Saturday, April 29, 2006

The Blue Bottle

The Blue Bottle is a haunting little story Ray Bradbury wrote in 1950 (during the classic era in SF) in which roving bands of treasure seekers are scouring the dead cities of a vanished civilization on Mars (yes, yes, I know) looking for treasure, and the fabled Blue Bottle of Mars. The bottle is reputed to “hold anything,” including one’s wildest dreams. Everyone is crazed to find it, except Craig. He’s hunting with Beck, but he’s just along for the ride, and he doesn’t care anything at all about the Blue Bottle. Eventually, though, Beck and Craig do find the Blue Bottle. For Craig, it contains bourbon whisky. And for Beck? Well, I won’t say anything more, wouldn’t want to spoil it for anyone. At any rate, I came by my own blue bottle, which is quite a bit bigger than the one described in the story, in a more mundane way. I rewarded myself for working very hard and bought it. I have a weakness for blue-glazed pottery. The pieces in my small collection (some cups, small plates, a small bowl) made by the former wife of the former dentist for the former coffee shop they opened. Her kiln and her wheel were set up in an upstairs area of the dental office. I cleaned the dentist’s office for a number of years, and when the marriage broke up and the coffee shop was closed, these items ended up in the ofice trash.

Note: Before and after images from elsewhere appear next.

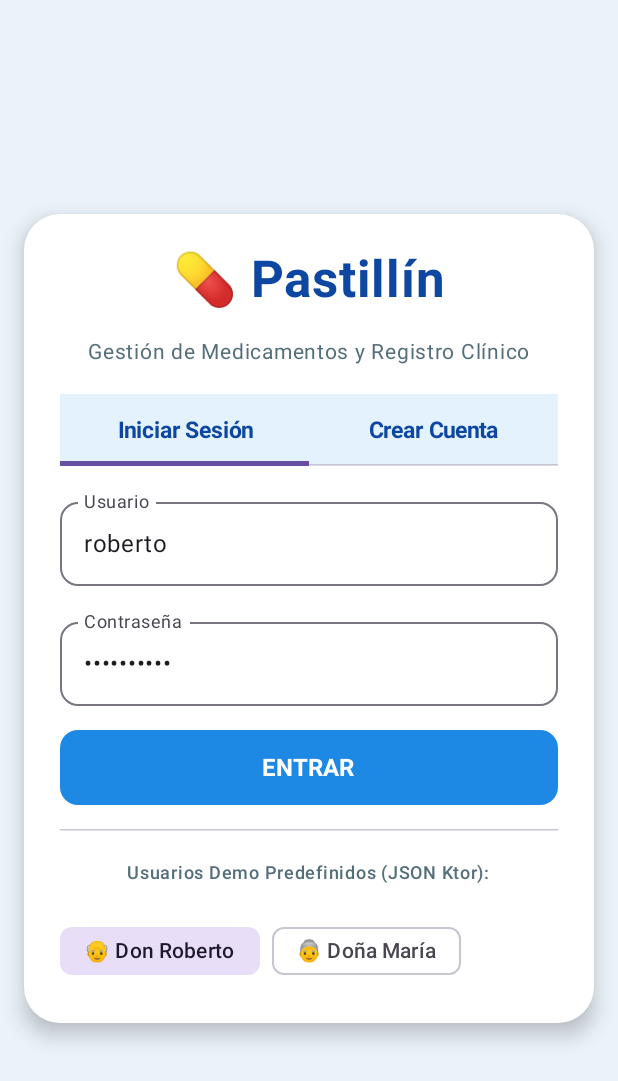
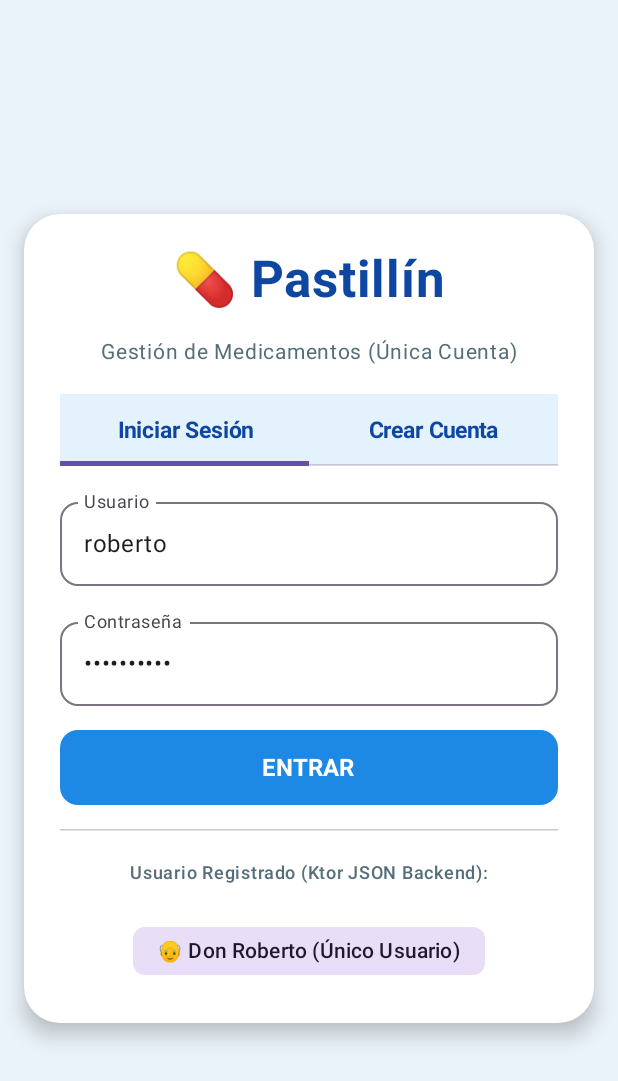
Before and after one commit to parka089/Pastillin, an Android app built with Jetpack Compose: the screen it shows after launch (MainActivity), on a phone screen of 412 x 824 dp. Shown: the top 1081 px of the screen. Run offline under Robolectric (Android 15) with nearby library versions, the phone set to English and light mode, and no system bars.

Commit message:
Single account system with persistent Ktor backend medications and clinical profile

```diff
--- a/shared/src/commonMain/kotlin/com/example/pastillin/ui/auth/AuthScreen.kt
+++ b/shared/src/commonMain/kotlin/com/example/pastillin/ui/auth/AuthScreen.kt
@@ -75,7 +75,7 @@ fun AuthScreen(
                     color = Color(0xFF0D47A1)
                 )
                 Text(
-                    text = "Gestión de Medicamentos y Registro Clínico",
+                    text = "Gestión de Medicamentos (Única Cuenta)",
                     fontSize = 14.sp,
                     color = Color(0xFF546E7A)
                 )
@@ -166,16 +166,12 @@ fun AuthScreen(
                     HorizontalDivider()
 
                     Text(
-                        text = "Usuarios Demo Predefinidos (JSON Ktor):",
+                        text = "Usuario Registrado (Ktor JSON Backend):",
                         fontSize = 12.sp,
                         fontWeight = FontWeight.SemiBold,
                         color = Color(0xFF546E7A)
                     )
 
-                    Row(
-                        horizontalArrangement = Arrangement.spacedBy(8.dp),
-                        modifier = Modifier.fillMaxWidth()
-                    ) {
                     FilterChip(
                         selected = (loginUser == "roberto"),
                         onClick = {
@@ -183,18 +179,8 @@ fun AuthScreen(
                             loginPass = "roberto123"
                             authViewModel.clearError()
                         },
-                            label = { Text("👴 Don Roberto") }
+                        label = { Text("👴 Don Roberto (Único Usuario)") }
                     )
-                        FilterChip(
-                            selected = (loginUser == "maria"),
-                            onClick = {
-                                loginUser = "maria"
-                                loginPass = "maria123"
-                                authViewModel.clearError()
-                            },
-                            label = { Text("👵 Doña María") }
-                        )
-                    }
 
                 } else {
                     // --- TAB 2: CREAR CUENTA (DATOS CLÍNICOS) ---
@@ -297,7 +283,7 @@ fun AuthScreen(
                             )
                         },
                         enabled = uiState !is AuthUiState.Loading,
-                        colors = ButtonDefaults.buttonColors(containerColor = Color(0xFF2E7D32)), // Green button for account creation
+                        colors = ButtonDefaults.buttonColors(containerColor = Color(0xFF2E7D32)),
                         modifier = Modifier
                             .fillMaxWidth()
                             .height(50.dp),
--- a/shared/src/commonMain/kotlin/com/example/pastillin/ui/navigation/AppNavigation.kt
+++ b/shared/src/commonMain/kotlin/com/example/pastillin/ui/navigation/AppNavigation.kt
@@ -18,7 +18,7 @@ fun AppNavigation(
         AuthScreen(
             authViewModel = authViewModel,
             onAuthSuccess = {
-                // User authenticated or account created successfully
+                // Navigates automatically to MainMedicationScreen when currentUser is set
             }
         )
     } else {
```
Also changed, not shown: backend/src/main/kotlin/com/example/pastillin/backend/Application.kt (+44 -12 lines), shared/src/commonMain/kotlin/com/example/pastillin/data/datasource/LocalUserDataSource.kt (+0 -11 lines). Lines whose indentation alone changed are shown as unchanged.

I fished them out and brought them home and I use them daily. Then, some pieces with that same blue glaze appeared in the display case of a local shop. I bought a hand-lotion dispenser. For several years, the large blue bottle sat in the window, gathering dust. But it is sitting there no longer, because it now is sitting in my kitchen and has been filled with balsamic vinegar. Did I NEED the blue bottle? No, probably not. But I did need it. It is a thing of beauty, and as Doris J Longacre wrote in her book Living More With Less, “Everywhere in the world, people arrange for some beauty... the plainest cooking area behind a hut in Somalia boasts an intricately carved stool or a colorful basket.... across Asia, cooks encourage their fires with attractively woven fans.” My house needs all the beauty it can get.